According to OpenSecrets, significant contributors made up 69 percent of Trump’s total of $121 million. Meanwhile, President Joe Biden’s campaign, which raised $195 million, received 54 percent from major donors.

On a broader scale, the majority of confirmed contributions from the most significant political contributors—the top 100 families—have been directed towards Republican candidates and organizations.

In the “hard money” classification—direct contributions to candidates, which are constrained by federal laws to modest amounts—Republicans received 27 percent more from the Top 100 families than Democrats did ($85.9 million vs. $67.9 million).

When considering all federal donations, including “soft money,” a segment that includes substantial donations allowed to party committees and unrestricted sums given to SuperPACs, Republicans amassed a staggering $508 million from the Top 100—triple the $169 million intake of the Democrats.

And this was all prior to Trump’s conviction.

As someone who covers wealth and tax policies, I believe Biden and the Democrats have unnerved some of America’s wealthiest individuals with their various (and mostly unsuccessful) attempts to tackle exploitative loopholes and increase taxes on corporations and the affluent elite. This encompasses propositions to tax the unrealized profits of the mega-rich—the theoretical gains on appreciating investments that are presently only taxed upon the sale of the assets.

Meanwhile, Trump and the Republicans are striving to uphold their unfavorable (and ultimately unsatisfactory) 2017 tax cuts—a move that the Congressional Budget Office estimates will cost the US government $3.5 trillion over a decade.

Trump has pledged to go even further: “We’re going to provide tax reductions,” he informed a gathering of “wealthy as hell” potential donors at a December Mar-a-Lago fundraiser. Since then, he has been overtly transactional in his fundraising efforts, cautioning affluent donors that backing Biden will come at a cost, whereas a second Trump administration’s policies would further enrich them, along with corporate shareholders. (He has also approached oil and gas executives for substantial donations, assuring them that his administration would pursue policies in their favor.)

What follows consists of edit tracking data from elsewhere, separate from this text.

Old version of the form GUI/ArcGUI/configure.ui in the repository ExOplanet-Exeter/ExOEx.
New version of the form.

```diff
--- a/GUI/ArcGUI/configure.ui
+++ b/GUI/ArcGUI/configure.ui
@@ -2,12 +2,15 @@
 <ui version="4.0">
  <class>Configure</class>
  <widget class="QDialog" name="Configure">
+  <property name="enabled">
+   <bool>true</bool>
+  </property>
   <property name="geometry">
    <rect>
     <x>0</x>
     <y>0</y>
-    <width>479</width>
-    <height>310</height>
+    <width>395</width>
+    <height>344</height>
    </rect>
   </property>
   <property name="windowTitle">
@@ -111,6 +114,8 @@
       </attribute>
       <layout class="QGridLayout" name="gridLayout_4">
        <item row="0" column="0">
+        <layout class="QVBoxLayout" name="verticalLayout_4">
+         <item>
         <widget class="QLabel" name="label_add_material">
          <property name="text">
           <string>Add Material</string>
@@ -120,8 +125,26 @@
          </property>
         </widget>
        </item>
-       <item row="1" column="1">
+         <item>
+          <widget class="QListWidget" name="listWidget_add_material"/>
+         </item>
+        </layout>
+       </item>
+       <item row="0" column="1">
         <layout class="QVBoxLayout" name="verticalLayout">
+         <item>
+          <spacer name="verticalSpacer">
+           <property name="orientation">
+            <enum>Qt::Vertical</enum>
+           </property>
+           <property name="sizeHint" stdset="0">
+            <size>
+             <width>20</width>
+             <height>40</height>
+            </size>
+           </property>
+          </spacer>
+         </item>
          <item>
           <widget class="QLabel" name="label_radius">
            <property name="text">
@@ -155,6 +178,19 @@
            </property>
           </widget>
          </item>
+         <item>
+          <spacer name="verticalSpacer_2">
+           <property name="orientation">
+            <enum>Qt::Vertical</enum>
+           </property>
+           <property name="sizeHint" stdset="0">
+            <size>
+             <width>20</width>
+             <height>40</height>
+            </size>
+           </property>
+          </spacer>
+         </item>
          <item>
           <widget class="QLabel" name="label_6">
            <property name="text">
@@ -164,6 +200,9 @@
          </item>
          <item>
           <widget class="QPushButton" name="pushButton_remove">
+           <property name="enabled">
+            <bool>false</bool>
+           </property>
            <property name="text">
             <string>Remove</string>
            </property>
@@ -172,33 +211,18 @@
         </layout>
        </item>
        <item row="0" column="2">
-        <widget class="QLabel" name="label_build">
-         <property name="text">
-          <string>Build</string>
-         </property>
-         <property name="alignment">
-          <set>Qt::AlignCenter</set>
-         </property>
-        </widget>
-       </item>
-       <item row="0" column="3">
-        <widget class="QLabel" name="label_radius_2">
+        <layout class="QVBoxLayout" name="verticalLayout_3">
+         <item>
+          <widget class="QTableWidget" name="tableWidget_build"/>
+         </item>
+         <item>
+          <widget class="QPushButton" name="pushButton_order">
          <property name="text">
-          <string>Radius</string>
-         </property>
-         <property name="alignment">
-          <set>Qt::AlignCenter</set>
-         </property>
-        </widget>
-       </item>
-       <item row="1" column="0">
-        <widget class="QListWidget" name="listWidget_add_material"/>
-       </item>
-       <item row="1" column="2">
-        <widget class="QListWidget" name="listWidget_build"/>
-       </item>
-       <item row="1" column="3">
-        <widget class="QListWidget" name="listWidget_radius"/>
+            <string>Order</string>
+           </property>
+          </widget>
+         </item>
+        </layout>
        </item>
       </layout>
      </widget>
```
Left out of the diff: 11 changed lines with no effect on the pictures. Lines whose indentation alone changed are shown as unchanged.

A deluge of funds has flowed into Trump’s accounts since his conviction—the campaign asserts that it received $53 million in the initial 24 hours. While quite surreal, I suppose it all adds up. Considering that when Trump begins a post-conviction press briefing with the statement, “This is a situation where, if they can do this to me, they can do this to anyone,” several of those wealthy donors probably see it as a direct message to them.